The approximately hour-long feature film tells the life of Tran Thi Hoan, a girl who was born without both her legs and her left hand as a result of attacks with the dangerous chemical warfare agent used by US troops in Vietnam for a decade during the war.
It also looks at the plight of others affected by Agent Orange and a former journalist’s fight in a French court against US chemical companies.
Sakata traveled to Vietnam in 2004 to learn about the aftermath of what is believed to be the largest, longest, and most catastrophic chemical warfare in human history after the death of her husband, who was also a victim of exposure to the toxin while fighting for the US turned army.
The Japanese director, the VNA news agency recalled, premiered the film Agent Orange: A Personal Requiem (Agent Orange: A Personal Requiem) in 2007 and four years later Living the Silent Spring (Living the Silent Spring), both winners of several festival films in the world and in Japan.
According to journalistic sources, about 4.8 million Vietnamese have been exposed to this chemical substance, while another three million, their children, grandchildren and even great-grandchildren are still affected, even though the war ended almost half a century ago.
What the U.S. Department of Defense christened “Operation Ranch Hand” began on August 10, 1961 and lasted for a decade, during which about 80 million liters of toxic chemicals, 61 percent Agent Orange, were sprayed on more than three million hectares of land in southern Vietnam.

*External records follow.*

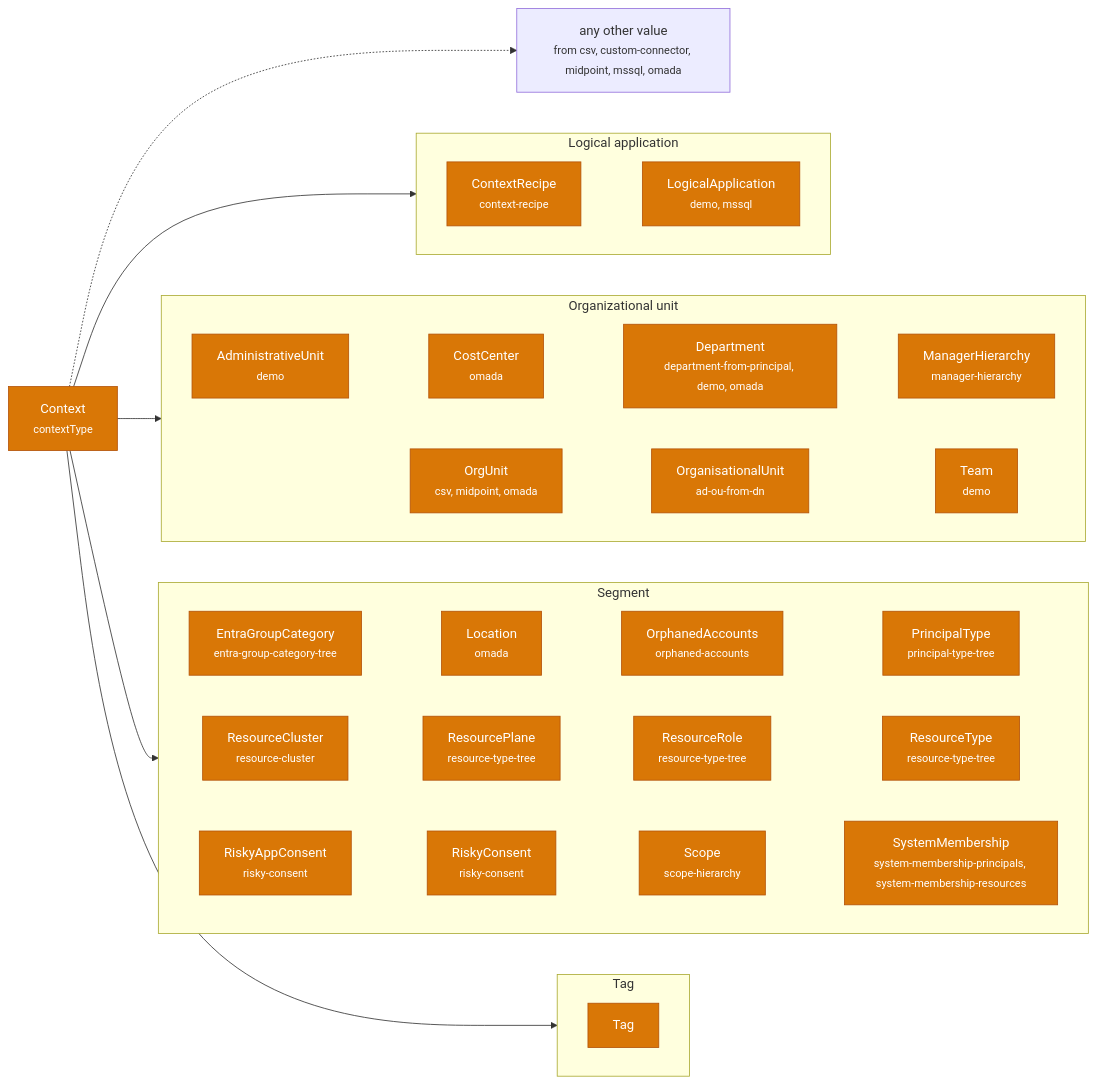
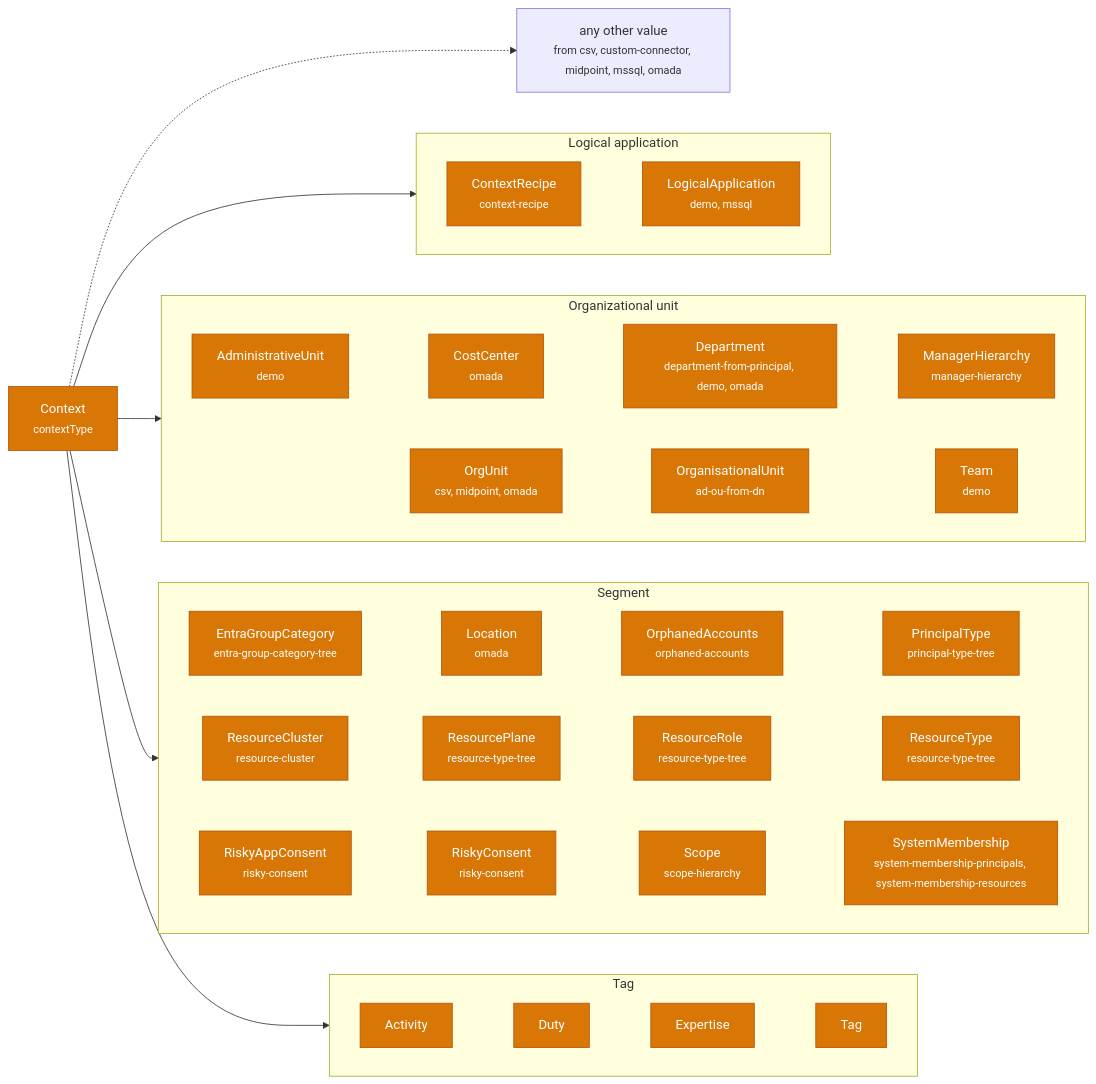
Before and after one commit to Fortigi/IdentityAtlas: the fourth of 5 diagrams in docs/concepts/ontology.md, drawn with Mermaid. The commit also changed 76 other files, not shown here.

````diff
--- a/docs/concepts/ontology.md
+++ b/docs/concepts/ontology.md
@@ -224,51 +224,55 @@
 ```mermaid
 flowchart LR
     root["Context<br/><small>contextType</small>"]:::Context
     subgraph g_LogicalApplicationContext["Logical application"]
       direction LR
       t_ContextRecipe["ContextRecipe<br/><small>context-recipe</small>"]:::Context
       t_LogicalApplication["LogicalApplication<br/><small>demo, mssql</small>"]:::Context
       t_ContextRecipe ~~~ t_LogicalApplication
     end
     subgraph g_OrganizationalUnit["Organizational unit"]
       direction LR
       t_AdministrativeUnit["AdministrativeUnit<br/><small>demo</small>"]:::Context
       t_CostCenter["CostCenter<br/><small>omada</small>"]:::Context
       t_Department["Department<br/><small>department-from-principal, demo, omada</small>"]:::Context
       t_ManagerHierarchy["ManagerHierarchy<br/><small>manager-hierarchy</small>"]:::Context
       t_OrgUnit["OrgUnit<br/><small>csv, midpoint, omada</small>"]:::Context
       t_OrganisationalUnit["OrganisationalUnit<br/><small>ad-ou-from-dn</small>"]:::Context
       t_Team["Team<br/><small>demo</small>"]:::Context
       t_AdministrativeUnit ~~~ t_CostCenter ~~~ t_Department ~~~ t_ManagerHierarchy
       t_OrgUnit ~~~ t_OrganisationalUnit ~~~ t_Team
     end
     subgraph g_Segment["Segment"]
       direction LR
       t_EntraGroupCategory["EntraGroupCategory<br/><small>entra-group-category-tree</small>"]:::Context
       t_Location["Location<br/><small>omada</small>"]:::Context
       t_OrphanedAccounts["OrphanedAccounts<br/><small>orphaned-accounts</small>"]:::Context
       t_PrincipalType["PrincipalType<br/><small>principal-type-tree</small>"]:::Context
       t_ResourceCluster["ResourceCluster<br/><small>resource-cluster</small>"]:::Context
       t_ResourcePlane["ResourcePlane<br/><small>resource-type-tree</small>"]:::Context
       t_ResourceRole["ResourceRole<br/><small>resource-type-tree</small>"]:::Context
       t_ResourceType["ResourceType<br/><small>resource-type-tree</small>"]:::Context
       t_RiskyAppConsent["RiskyAppConsent<br/><small>risky-consent</small>"]:::Context
       t_RiskyConsent["RiskyConsent<br/><small>risky-consent</small>"]:::Context
       t_Scope["Scope<br/><small>scope-hierarchy</small>"]:::Context
       t_SystemMembership["SystemMembership<br/><small>system-membership-principals, system-membership-resources</small>"]:::Context
       t_EntraGroupCategory ~~~ t_Location ~~~ t_OrphanedAccounts ~~~ t_PrincipalType
       t_ResourceCluster ~~~ t_ResourcePlane ~~~ t_ResourceRole ~~~ t_ResourceType
       t_RiskyAppConsent ~~~ t_RiskyConsent ~~~ t_Scope ~~~ t_SystemMembership
     end
     subgraph g_TagContext["Tag"]
       direction LR
+      t_Activity["Activity"]:::Context
+      t_Duty["Duty"]:::Context
+      t_Expertise["Expertise"]:::Context
       t_Tag["Tag"]:::Context
+      t_Activity ~~~ t_Duty ~~~ t_Expertise ~~~ t_Tag
     end
     root --> g_LogicalApplicationContext
     root --> g_OrganizationalUnit
     root --> g_Segment
     root --> g_TagContext
     other["any other value<br/><small>from csv, custom-connector, midpoint, mssql, omada</small>"]
     root -.-> other
     classDef Context fill:#d97706,stroke:#b45309,color:#fff
 ```
````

According to estimates by the Vietnamese Association of Agent Orange/Dioxin Victims and the National Red Cross, of the three million Vietnamese affected by this deadly substance, at least 150,000 children have been born with birth defects and one million people are suffering from serious consequences.